Grand Prix racing has reached a watershed moment as the first barrels of so-called 100% sustainable fuel have been made and sent to F1’s engine teams.

The biofuel is produced using bio-waste, which is not intended for human or animal consumption. That, the FIA argues, makes it 100% sustainable and is part of a plan to help get motorsport carbon neutral.

The FIA won’t be making all of the biofuel forever, though. The barrels being sent out to engine manufacturers like Mercedes, Ferrari and Renault for testing and validation. The longer-term plan is for F1 suppliers to make their own fuel in the future.

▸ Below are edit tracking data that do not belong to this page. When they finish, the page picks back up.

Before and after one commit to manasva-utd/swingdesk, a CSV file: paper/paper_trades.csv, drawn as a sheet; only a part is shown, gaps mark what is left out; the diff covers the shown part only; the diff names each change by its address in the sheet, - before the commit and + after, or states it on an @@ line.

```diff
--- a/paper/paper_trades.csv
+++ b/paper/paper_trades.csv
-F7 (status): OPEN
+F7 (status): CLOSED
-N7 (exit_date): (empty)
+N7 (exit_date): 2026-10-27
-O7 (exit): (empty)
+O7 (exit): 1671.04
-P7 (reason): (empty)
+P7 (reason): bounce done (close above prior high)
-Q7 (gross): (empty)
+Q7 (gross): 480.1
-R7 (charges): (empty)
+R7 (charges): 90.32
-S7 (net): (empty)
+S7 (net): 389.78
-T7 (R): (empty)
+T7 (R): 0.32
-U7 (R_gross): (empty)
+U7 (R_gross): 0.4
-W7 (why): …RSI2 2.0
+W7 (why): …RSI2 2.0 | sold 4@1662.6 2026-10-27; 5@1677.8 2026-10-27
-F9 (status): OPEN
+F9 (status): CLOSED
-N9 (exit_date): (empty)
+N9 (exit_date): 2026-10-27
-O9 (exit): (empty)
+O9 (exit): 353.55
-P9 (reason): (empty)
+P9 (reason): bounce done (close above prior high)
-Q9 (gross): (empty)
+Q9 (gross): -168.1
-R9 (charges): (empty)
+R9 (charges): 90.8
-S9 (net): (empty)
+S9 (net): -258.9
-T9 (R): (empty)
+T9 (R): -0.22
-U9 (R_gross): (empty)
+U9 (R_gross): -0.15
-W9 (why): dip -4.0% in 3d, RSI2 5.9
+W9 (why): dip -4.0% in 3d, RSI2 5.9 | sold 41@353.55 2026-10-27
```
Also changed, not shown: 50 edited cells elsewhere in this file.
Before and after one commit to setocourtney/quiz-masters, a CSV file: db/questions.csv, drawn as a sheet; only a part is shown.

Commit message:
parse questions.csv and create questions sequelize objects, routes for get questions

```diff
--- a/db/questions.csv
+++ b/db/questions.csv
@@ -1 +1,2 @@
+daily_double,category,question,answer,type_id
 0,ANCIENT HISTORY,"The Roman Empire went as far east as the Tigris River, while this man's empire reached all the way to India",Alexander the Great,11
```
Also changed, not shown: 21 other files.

Appreciating @F1 drivers strong commitment to #Environment. Many thanks to all of them. Today, @FIA and the entire motor sport and mobility family take a new step forward with an ambitious strategy: carbon neutrality from 2021 and net zero status by 2030. Watch the video: pic.twitter.com/ck8O6IZ6Cm

— Jean Todt (@JeanTodt) December 17, 2020

“Formula 1 has long served as a platform for introducing next-generation advancements in the automotive world,” said Ross Brawn, F1’s managing director of motorsports.

Also Read: 2021 Formula 1 Driver Lineup: Everything You Need To Know

“Our top sustainability priority now is building a roadmap for the hybrid engine that reduces emissions and has a real world benefit for road cars. We believe we have the opportunity to do that with a next-generation engine that combines hybrid technology with sustainable fuels.”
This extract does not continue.